One of the things I’ve learned to appreciate while being here is being able to understand the language the people around me. There’s something surreal about sitting in a public place, listening, and not knowing anything being said around you. When I go into a store and a person speaks English, there’s this immediate feeling of comfort because I know I can communicate with them. However, it does make me realize how ignorant I am for not knowing another language. Listening to Ricardo translate from Italian to English during our tours, or hearing Millie converse with someone at the restaurant in Italian, or having someone tell me they speak three languages makes me realize how important it is to know multiple languages. I feel like the majority of the people in Italy can speak both English and Italian, and I value that so much.
However, there are times where it’s convenient to be ignorant. Prime example: the Sicilian fish market. We arrived in the morning and walked along the harbor in an aisle between fish stalls. Men would yell, trying to get us to come see their stalls and look at their exotic options. Some of them would smile, and girls in our group would take pictures of the precious old men holding up lobsters. We thought it was so much fun. That is, until someone told us the things being yelled at us. That’s when we realized a few life lessons, one of which being how sometimes ignorance is truly bliss.
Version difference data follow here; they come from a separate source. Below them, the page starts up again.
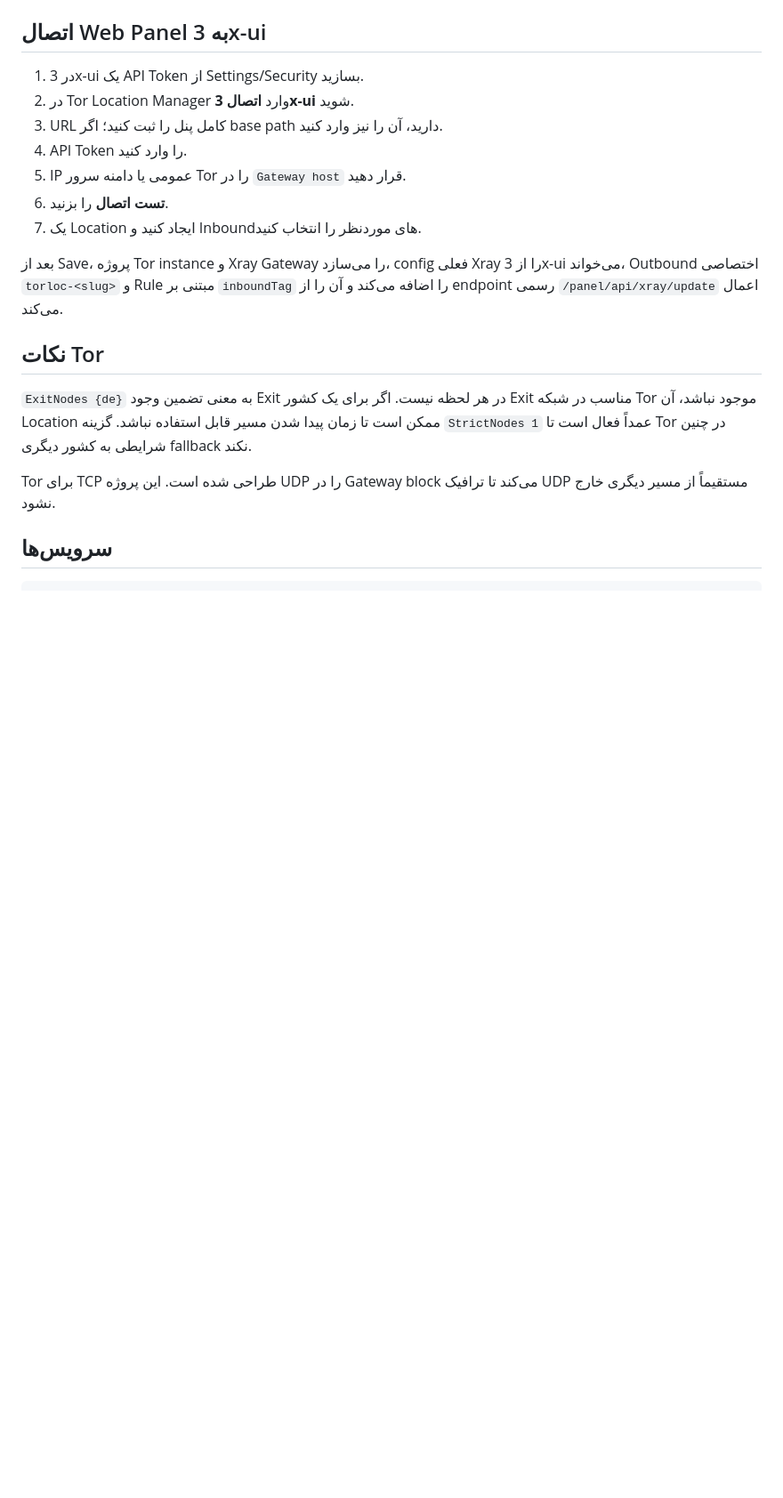
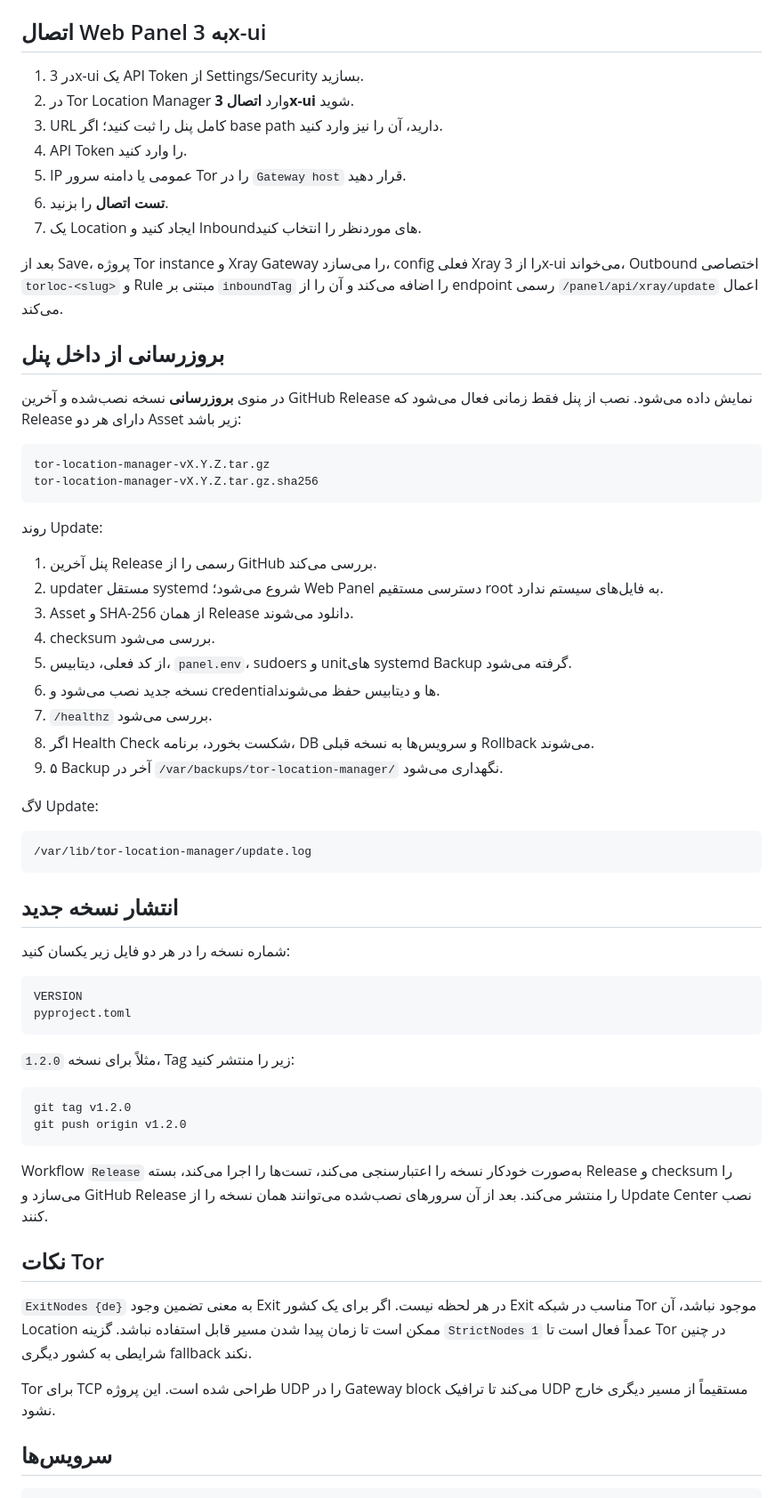
Before and after one commit to hazhanhasani/tor, a Markdown page: README.md, the part around one of its changes. Shown at 89% size. Rendered like a GitHub page; blank space fills up the shorter version.

Commit message:
Document verified installer and panel updates

````diff
--- a/README.md
+++ b/README.md
@@ -116,6 +144,51 @@ SOCKSهای `19050+` به localhost bind می‌شوند و نباید در فا
 
 بعد از Save، پروژه Tor instance و Xray Gateway را می‌سازد، config فعلی Xray را از 3x-ui می‌خواند، Outbound اختصاصی `torloc-<slug>` و Rule مبتنی بر `inboundTag` را اضافه می‌کند و آن را از endpoint رسمی `/panel/api/xray/update` اعمال می‌کند.
 
+## بروزرسانی از داخل پنل
+
+در منوی **بروزرسانی** نسخه نصب‌شده و آخرین GitHub Release نمایش داده می‌شود. نصب از پنل فقط زمانی فعال می‌شود که Release دارای هر دو Asset زیر باشد:
+
+```text
+tor-location-manager-vX.Y.Z.tar.gz
+tor-location-manager-vX.Y.Z.tar.gz.sha256
+```
+
+روند Update:
+
+1. پنل آخرین Release رسمی را از GitHub بررسی می‌کند.
+2. updater مستقل systemd شروع می‌شود؛ Web Panel دسترسی مستقیم root به فایل‌های سیستم ندارد.
+3. Asset و SHA-256 از همان Release دانلود می‌شوند.
+4. checksum بررسی می‌شود.
+5. از کد فعلی، دیتابیس، `panel.env`، sudoers و unitهای systemd Backup گرفته می‌شود.
+6. نسخه جدید نصب می‌شود و credentialها و دیتابیس حفظ می‌شوند.
+7. `/healthz` بررسی می‌شود.
+8. اگر Health Check شکست بخورد، برنامه، DB و سرویس‌ها به نسخه قبلی Rollback می‌شوند.
+9. ۵ Backup آخر در `/var/backups/tor-location-manager/` نگهداری می‌شود.
+
+لاگ Update:
+
+```text
+/var/lib/tor-location-manager/update.log
+```
+
+## انتشار نسخه جدید
+
+شماره نسخه را در هر دو فایل زیر یکسان کنید:
+
+```text
+VERSION
+pyproject.toml
+```
+
+مثلاً برای نسخه `1.2.0`، Tag زیر را منتشر کنید:
+
+```bash
+git tag v1.2.0
+git push origin v1.2.0
+```
+
+Workflow `Release` به‌صورت خودکار نسخه را اعتبارسنجی می‌کند، تست‌ها را اجرا می‌کند، بسته Release و checksum را می‌سازد و GitHub Release را منتشر می‌کند. بعد از آن سرورهای نصب‌شده می‌توانند همان نسخه را از Update Center نصب کنند.
+
 ## نکات Tor
 
 `ExitNodes {de}` به معنی تضمین وجود Exit در هر لحظه نیست. اگر برای یک کشور Exit مناسب در شبکه Tor موجود نباشد، آن Location ممکن است تا زمان پیدا شدن مسیر قابل استفاده نباشد. گزینه `StrictNodes 1` عمداً فعال است تا Tor در چنین شرایطی به کشور دیگری fallback نکند.
````
Also changed, not shown: other parts of README.md (+40 -2 lines).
Disclaimer: besides that the fish market really was interesting. We saw swordfish and anglerfish, and Andreas (our marine biologist guide) explained how valuable tuna eggs and testicles are. In my opinion, it was one of the most interactive and interesting tours of our time in Sicily.
|Andreas showing us all the edible parts of tuna|